This sentence perfectly describes two different ways of learning and memory: declarative and procedural, or understanding and practicing.
Declarative learning (understanding) is acquiring information that you can speak about. If I ask you what your spine should be doing in Bridging, you can tell me straight out: "Roll down one vertebra at a time." Bingo. You've heard that a million times. You get it. But does that mean you're doing it? Hm.
Procedural memory guides the tasks we perform most often and it happens on an unconscious level. Because you've punched in your PIN number (to unlock your phone, pay with your debit card, or to access your voice mail) a thousand times, your fingers now do it automatically. Were I to ask you to repeat the number consciously, you probably would need to pull out your phone, move your fingers over the keyboard, and then repeat out loud the numbers you see them touching. It's funny how our brains work like that, isn't it? This is also called habit learning.
To get from point A (learning something new) to point B (habitually doing it), we need to consciously practice the new habit/movement many many many times. It's the road between those two points. And let's not forget, that most of us have a strong habitual memory for something different. So our body wants to go back to the old way of doing it, habitually.
Let's imagine there is a road closure due to construction on your regular commute to work. Because your commute is so habitual, you keep missing the left turn that would avoid the closed road. As a result of your lack of attention, you end up having to make a U-turn and doubling back to the detour. You did this not once, not twice, but three days in a row. (This totally didn't happen to me, by the way). That's procedural memory.
Let's tie this information into your physical practice. There are times during your fitness journey where you need to learn something new; a new exercise, a new way to move your spine, or a different approach to movement such as more efficiency. This can only be achieved with the help of a great teacher who uses tools such as her words and guided touch to show your body the direction it should go.

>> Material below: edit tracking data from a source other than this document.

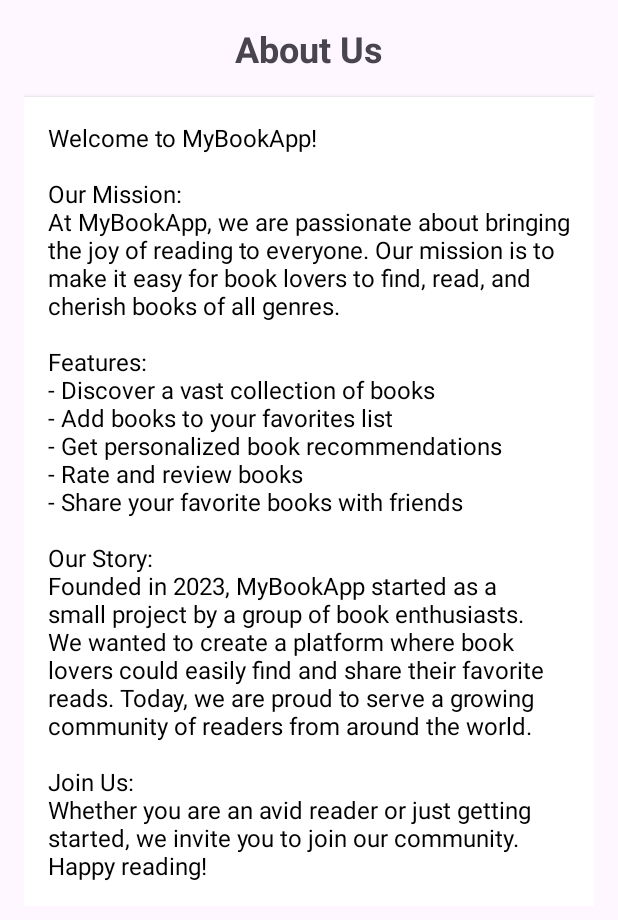
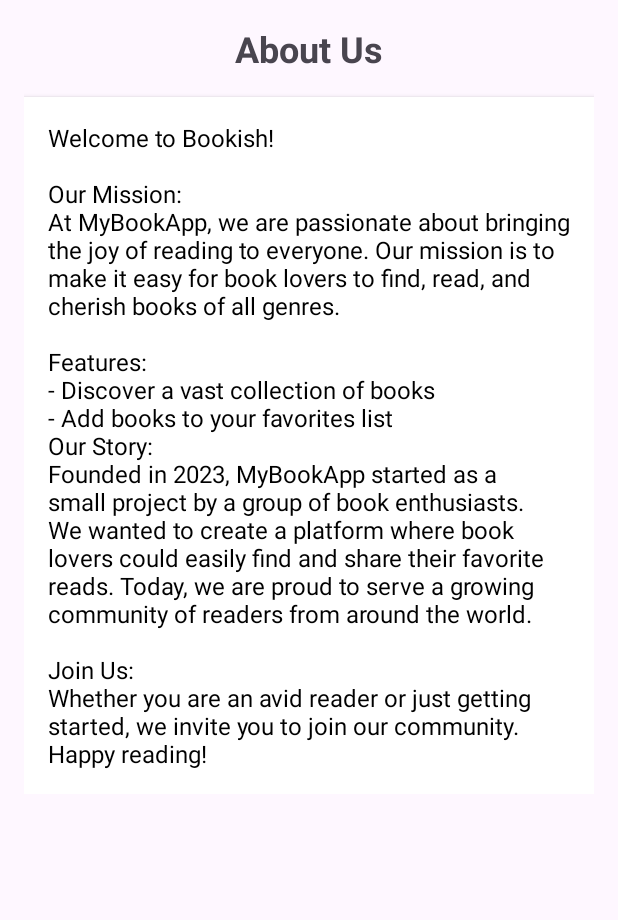
Before and after one commit to 8Martina8/bookish-android-app, an Android app: the AboutUsActivity screen opened directly, with no data from a screen before it, on a phone screen of 412 x 824 dp. Shown: the top 920 px of the screen. Run offline under Robolectric (Android 15) with nearby library versions, the phone set to English and light mode, and no system bars.

Commit message:
raw error fixed

```diff
--- a/app/src/main/java/com/example/bookish/AboutUsActivity.java
+++ b/app/src/main/java/com/example/bookish/AboutUsActivity.java
@@ -16,16 +16,13 @@
 
         // Set up the content text
         TextView descriptionTextView = findViewById(R.id.descriptionTextView);
-        String description = "Welcome to MyBookApp!\n\n" +
+        String description = "Welcome to Bookish!\n\n" +
                 "Our Mission:\n" +
                 "At MyBookApp, we are passionate about bringing the joy of reading to everyone. " +
                 "Our mission is to make it easy for book lovers to find, read, and cherish books of all genres.\n\n" +
                 "Features:\n" +
                 "- Discover a vast collection of books\n" +
                 "- Add books to your favorites list\n" +
-                "- Get personalized book recommendations\n" +
-                "- Rate and review books\n" +
-                "- Share your favorite books with friends\n\n" +
                 "Our Story:\n" +
                 "Founded in 2023, MyBookApp started as a small project by a group of book enthusiasts. " +
                 "We wanted to create a platform where book lovers could easily find and share their favorite reads. " +
--- a/app/src/main/java/com/example/bookish/favourite/MusicService.java
+++ b/app/src/main/java/com/example/bookish/favourite/MusicService.java
@@ -1,6 +1,5 @@
 package com.example.bookish.favourite;
 
-import static android.os.Build.VERSION_CODES.R;
 
 import android.app.Service;
 import android.content.Intent;
```
Also changed, not shown: 1 other file.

Related: What Cues Help Your Student the Most
Once you've learned and understood what to do (differently), you can practice this new skill on your own. For it to become a habit, you'll have to repeat it over and over again, until your nervous system, muscles, and joints are totally in sync, a well-oiled machine. At this stage, you don't need the teacher to look over your shoulder every single time. You just need the focus and accountability to stay on track.
This differentiation is helpful when deciding whether private lessons or group classes are the best option for your student at the moment. Are you trying to teach her a different way to move (for example, using a tactile cue to create more mobility by helping her understand how "rolling one vertebra at a time" feels) or does she have a clear understanding of what the new movement feels like, and she just needs to get the practice hours in.
If you're only teaching group classes, then take a few minutes out of each class to explain in depth a new concept or an image. When we teach the same class for weeks, months, or years, we forget that some of our students might not be familiar with what "suspenders" are, or what the "three-point-contact" is. And your regulars might be able to integrate the review more deeply into their understanding of their body.
We don't always need private lessons, but we might not get the breakthrough we so desperately want by attending exclusively group classes. Each has its purpose.
For each of your students to reach their personal goals, I'm a huge fan of the Open Studio class model. If you're interested in setting up in your studio, I can help. Schedule a quick strategy call with me to assess if the Open Studio model can work at your studio.